━━━━━ Excerpted records
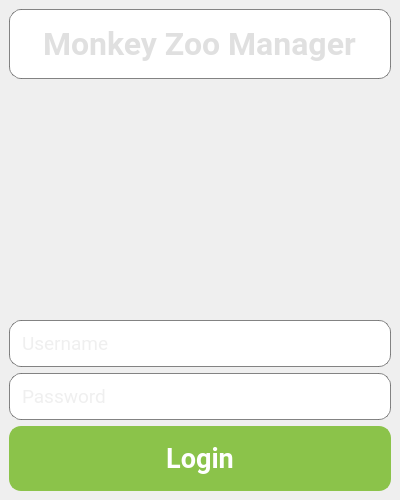
This is MonkeyZooManager/qt/login.ui in woobe-studio/MonkeyZooManager as Qt 5 draws it before an edit. The edited form follows.
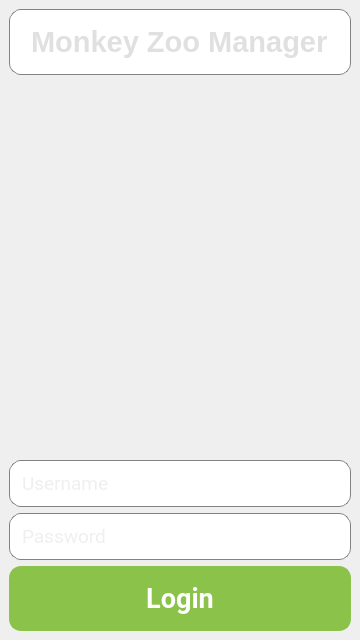
This is the edited form. Icons and pictures are not drawn.

```diff
--- a/MonkeyZooManager/qt/login.ui
+++ b/MonkeyZooManager/qt/login.ui
@@ -6,14 +6,14 @@
    <rect>
     <x>0</x>
     <y>0</y>
-    <width>400</width>
-    <height>500</height>
+    <width>360</width>
+    <height>640</height>
    </rect>
   </property>
   <property name="minimumSize">
    <size>
-    <width>400</width>
-    <height>500</height>
+    <width>360</width>
+    <height>640</height>
    </size>
   </property>
   <property name="windowTitle">
@@ -31,8 +31,8 @@
      <widget class="QLineEdit" name="EnterTitle">
       <property name="font">
        <font>
-        <family>Roboto</family>
-        <pointsize>24</pointsize>
+        <family>Segoe UI</family>
+        <pointsize>22</pointsize>
         <bold>true</bold>
        </font>
       </property>
@@ -64,11 +64,23 @@
      </widget>
     </item>
     <item>
-     <widget class="QLabel" name="labelLogo">
-      <property name="text">
-       <string/>
-      </property>
-     </widget>
+    <widget class="QLabel" name="labelLogo">
+     <property name="minimumSize">
+      <size>
+       <width>200</width>
+       <height>200</height>
+      </size>
+     </property>
+     <property name="alignment">
+      <set>Qt::AlignCenter</set>
+     </property>
+     <property name="pixmap">
+      <pixmap>MonkeyZooManager\qt\login.png</pixmap>
+     </property>
+     <property name="scaledContents">
+      <bool>true</bool>
+     </property>
+    </widget>
     </item>
     <item>
      <widget class="QLineEdit" name="lineEditUsername">
```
━━━━━━━━━━
**Work to complete**
Find the string "class" in the material above. Then copy each line that has it.

**Solution below**
      <widget class="QLineEdit" name="EnterTitle">
-     <widget class="QLabel" name="labelLogo">
+    <widget class="QLabel" name="labelLogo">
      <widget class="QLineEdit" name="lineEditUsername">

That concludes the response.